* _Record excerpts_:
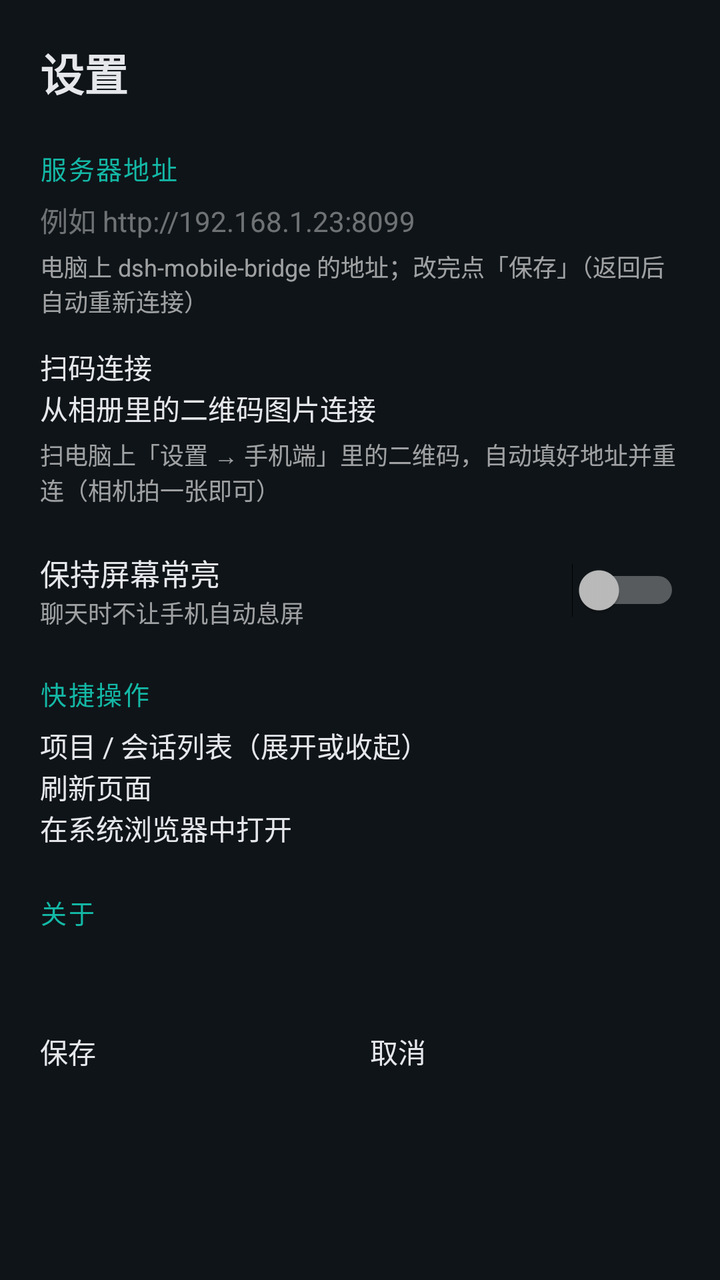
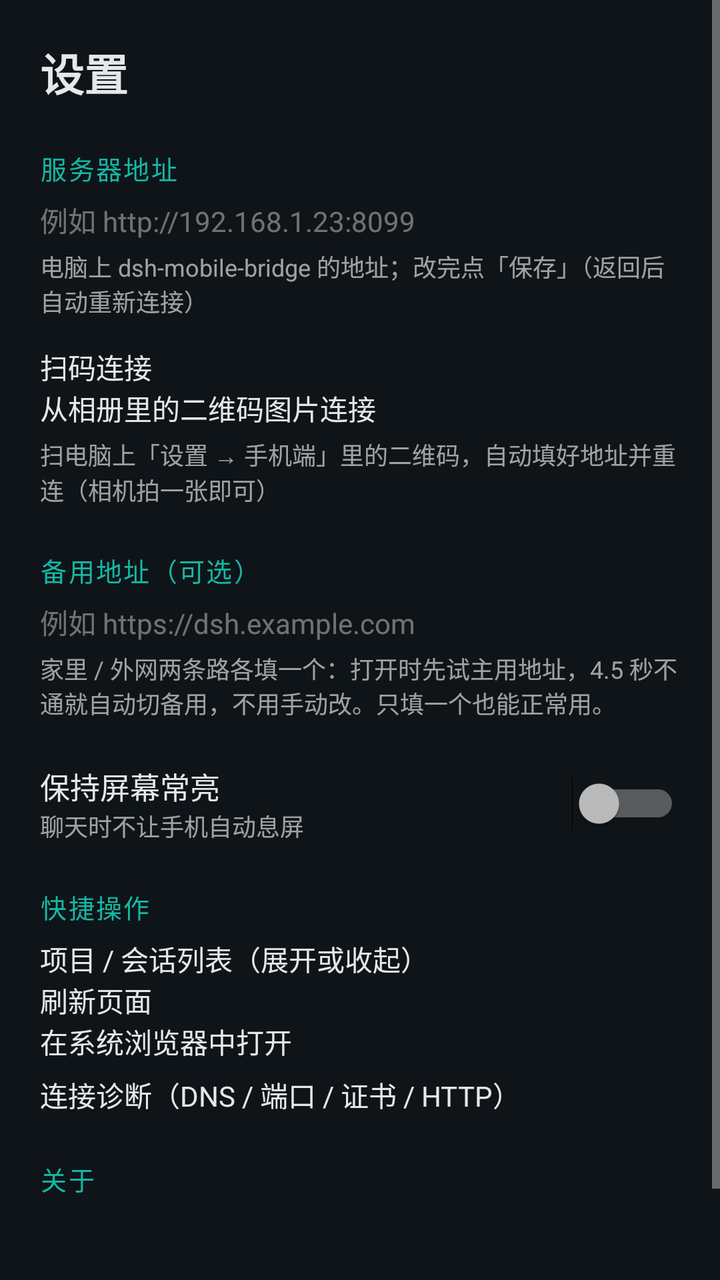

Two renders of the same Android screen: before a commit and after it. Below are the layout's source before the change and the commit's diff.
<!-- AndroidManifest.xml: application theme AppTheme -->
<!-- res/layout/activity_settings.xml -->
<?xml version="1.0" encoding="utf-8"?>
<ScrollView xmlns:android="http://schemas.android.com/apk/res/android"
    android:layout_width="match_parent"
    android:layout_height="match_parent"
    android:background="@color/bg"
    android:fillViewport="true">

    <LinearLayout
        android:layout_width="match_parent"
        android:layout_height="wrap_content"
        android:orientation="vertical"
        android:padding="20dp">

        <TextView
            android:layout_width="wrap_content"
            android:layout_height="wrap_content"
            android:text="@string/settings_title"
            android:textColor="@color/error_text"
            android:textSize="22sp"
            android:textStyle="bold" />

        
        <TextView
            style="@style/SettingsLabel"
            android:text="@string/settings_server" />

        <EditText
            android:id="@+id/edit_url"
            android:layout_width="match_parent"
            android:layout_height="wrap_content"
            android:hint="@string/settings_server_hint"
            android:inputType="textUri"
            android:singleLine="true"
            android:textColor="@color/error_text"
            android:textColorHint="#66FFFFFF" />

        <TextView
            android:layout_width="match_parent"
            android:layout_height="wrap_content"
            android:layout_marginTop="4dp"
            android:text="@string/settings_server_help"
            android:textColor="#99FFFFFF"
            android:textSize="12sp" />

        
        <Button
            android:id="@+id/btn_scan"
            android:layout_width="match_parent"
            android:layout_height="wrap_content"
            android:layout_marginTop="14dp"
            android:text="@string/settings_scan" />

        <Button
            android:id="@+id/btn_gallery"
            android:layout_width="match_parent"
            android:layout_height="wrap_content"
            android:text="@string/settings_gallery" />

        <TextView
            android:layout_width="match_parent"
            android:layout_height="wrap_content"
            android:layout_marginTop="4dp"
            android:text="@string/settings_scan_help"
            android:textColor="#99FFFFFF"
            android:textSize="12sp" />

        
        <LinearLayout
            android:layout_width="match_parent"
            android:layout_height="wrap_content"
            android:layout_marginTop="22dp"
            android:gravity="center_vertical"
            android:orientation="horizontal">

            <LinearLayout
                android:layout_width="0dp"
                android:layout_height="wrap_content"
                android:layout_weight="1"
                android:orientation="vertical">

                <TextView
                    android:layout_width="wrap_content"
                    android:layout_height="wrap_content"
                    android:text="@string/settings_keep_on"
                    android:textColor="@color/error_text"
                    android:textSize="15sp" />

                <TextView
                    android:layout_width="wrap_content"
                    android:layout_height="wrap_content"
                    android:text="@string/settings_keep_on_help"
                    android:textColor="#99FFFFFF"
                    android:textSize="12sp" />
            </LinearLayout>

            <Switch
                android:id="@+id/switch_keep_on"
                android:layout_width="wrap_content"
                android:layout_height="wrap_content" />
        </LinearLayout>

        
        <TextView
            style="@style/SettingsLabel"
            android:text="@string/settings_actions" />

        <Button
            android:id="@+id/btn_sidebar"
            android:layout_width="match_parent"
            android:layout_height="wrap_content"
            android:text="@string/settings_sidebar" />

        <Button
            android:id="@+id/btn_reload"
            android:layout_width="match_parent"
            android:layout_height="wrap_content"
            android:text="@string/settings_reload" />

        <Button
            android:id="@+id/btn_browser"
            android:layout_width="match_parent"
            android:layout_height="wrap_content"
            android:text="@string/settings_browser" />

        
        <TextView
            style="@style/SettingsLabel"
            android:text="@string/settings_about" />

        <TextView
            android:id="@+id/text_about"
            android:layout_width="match_parent"
            android:layout_height="wrap_content"
            android:lineSpacingExtra="3dp"
            android:textColor="#B3E5E7EB"
            android:textSize="13sp" />

        <LinearLayout
            android:layout_width="match_parent"
            android:layout_height="wrap_content"
            android:layout_marginTop="26dp"
            android:orientation="horizontal">

            <Button
                android:id="@+id/btn_save"
                android:layout_width="0dp"
                android:layout_height="wrap_content"
                android:layout_weight="1"
                android:text="@string/settings_save" />

            <Button
                android:id="@+id/btn_cancel"
                android:layout_width="0dp"
                android:layout_height="wrap_content"
                android:layout_marginStart="10dp"
                android:layout_weight="1"
                android:text="@string/settings_cancel" />
        </LinearLayout>
    </LinearLayout>
</ScrollView>
<!-- resources referenced by this layout -->
<resources>
  <color name="bg">#FF0F1418</color>
  <color name="error_text">#FFE5E7EB</color>
  <string name="settings_about">关于</string>
  <string name="settings_actions">快捷操作</string>
  <string name="settings_browser">在系统浏览器中打开</string>
  <string name="settings_cancel">取消</string>
  <string name="settings_gallery">从相册里的二维码图片连接</string>
  <string name="settings_keep_on">保持屏幕常亮</string>
  <string name="settings_keep_on_help">聊天时不让手机自动息屏</string>
  <string name="settings_reload">刷新页面</string>
  <string name="settings_save">保存</string>
  <string name="settings_scan">扫码连接</string>
  <string name="settings_scan_help">扫电脑上「设置 → 手机端」里的二维码，自动填好地址并重连（相机拍一张即可）</string>
  <string name="settings_server">服务器地址</string>
  <string name="settings_server_help">电脑上 dsh-mobile-bridge 的地址；改完点「保存」（返回后自动重新连接）</string>
  <string name="settings_server_hint">例如 http://192.168.1.23:8099</string>
  <string name="settings_sidebar">项目 / 会话列表（展开或收起）</string>
  <string name="settings_title">设置</string>
  <style name="SettingsLabel">
          <item name="android:layout_width">match_parent</item>
          <item name="android:layout_height">wrap_content</item>
          <item name="android:layout_marginTop">22dp</item>
          <item name="android:layout_marginBottom">6dp</item>
          <item name="android:textColor">@color/brand</item>
          <item name="android:textSize">13sp</item>
          <item name="android:letterSpacing">0.06</item>
      </style>
  <style name="AppTheme" parent="@android:style/Theme.Material.NoActionBar">
          <item name="android:windowBackground">@color/bg</item>
          <item name="android:colorPrimary">@color/brand</item>
          <item name="android:colorPrimaryDark">@color/bg</item>
          <item name="android:colorAccent">@color/brand</item>
          <item name="android:statusBarColor">@color/bg</item>
          <item name="android:navigationBarColor">@color/bg</item>
          <item name="android:textColorPrimary">@color/error_text</item>
      </style>
  <color name="brand">#FF14B8A6</color>
</resources>

<!-- the commit's change to res/layout/activity_settings.xml (unified diff, before → after) -->
@@ -65,6 +65,30 @@
             android:textSize="12sp" />
 
         
+        <TextView
+            style="@style/SettingsLabel"
+            android:layout_marginTop="22dp"
+            android:text="@string/settings_server_alt" />
+
+        <EditText
+            android:id="@+id/edit_url_alt"
+            android:layout_width="match_parent"
+            android:layout_height="wrap_content"
+            android:hint="@string/settings_server_alt_hint"
+            android:inputType="textUri"
+            android:singleLine="true"
+            android:textColor="@color/error_text"
+            android:textColorHint="#66FFFFFF" />
+
+        <TextView
+            android:layout_width="match_parent"
+            android:layout_height="wrap_content"
+            android:layout_marginTop="4dp"
+            android:text="@string/settings_server_alt_help"
+            android:textColor="#99FFFFFF"
+            android:textSize="12sp" />
+
+        
         <LinearLayout
             android:layout_width="match_parent"
             android:layout_height="wrap_content"
@@ -122,6 +146,13 @@
             android:layout_height="wrap_content"
             android:text="@string/settings_browser" />
 
+        <Button
+            android:id="@+id/btn_diag"
+            android:layout_width="match_parent"
+            android:layout_height="wrap_content"
+            android:layout_marginTop="6dp"
+            android:text="@string/settings_diag" />
+
         
         <TextView
             style="@style/SettingsLabel"
<!-- resource entries referenced after the edit -->
@@ -6,6 +6,7 @@
   <string name="settings_actions">快捷操作</string>
   <string name="settings_browser">在系统浏览器中打开</string>
   <string name="settings_cancel">取消</string>
+  <string name="settings_diag">连接诊断（DNS / 端口 / 证书 / HTTP）</string>
   <string name="settings_gallery">从相册里的二维码图片连接</string>
   <string name="settings_keep_on">保持屏幕常亮</string>
   <string name="settings_keep_on_help">聊天时不让手机自动息屏</string>
@@ -14,6 +15,9 @@
   <string name="settings_scan">扫码连接</string>
   <string name="settings_scan_help">扫电脑上「设置 → 手机端」里的二维码，自动填好地址并重连（相机拍一张即可）</string>
   <string name="settings_server">服务器地址</string>
+  <string name="settings_server_alt">备用地址（可选）</string>
+  <string name="settings_server_alt_help">家里 / 外网两条路各填一个：打开时先试主用地址，4.5 秒不通就自动切备用，不用手动改。只填一个也能正常用。</string>
+  <string name="settings_server_alt_hint">例如 https://dsh.example.com</string>
   <string name="settings_server_help">电脑上 dsh-mobile-bridge 的地址；改完点「保存」（返回后自动重新连接）</string>
   <string name="settings_server_hint">例如 http://192.168.1.23:8099</string>
   <string name="settings_sidebar">项目 / 会话列表（展开或收起）</string>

* _Assigned task_:
Out of the preceding entries, pull each line that contains the word "bridge".

* _Answer to this task_:
  <string name="settings_server_help">电脑上 dsh-mobile-bridge 的地址；改完点「保存」（返回后自动重新连接）</string>
   <string name="settings_server_help">电脑上 dsh-mobile-bridge 的地址；改完点「保存」（返回后自动重新连接）</string>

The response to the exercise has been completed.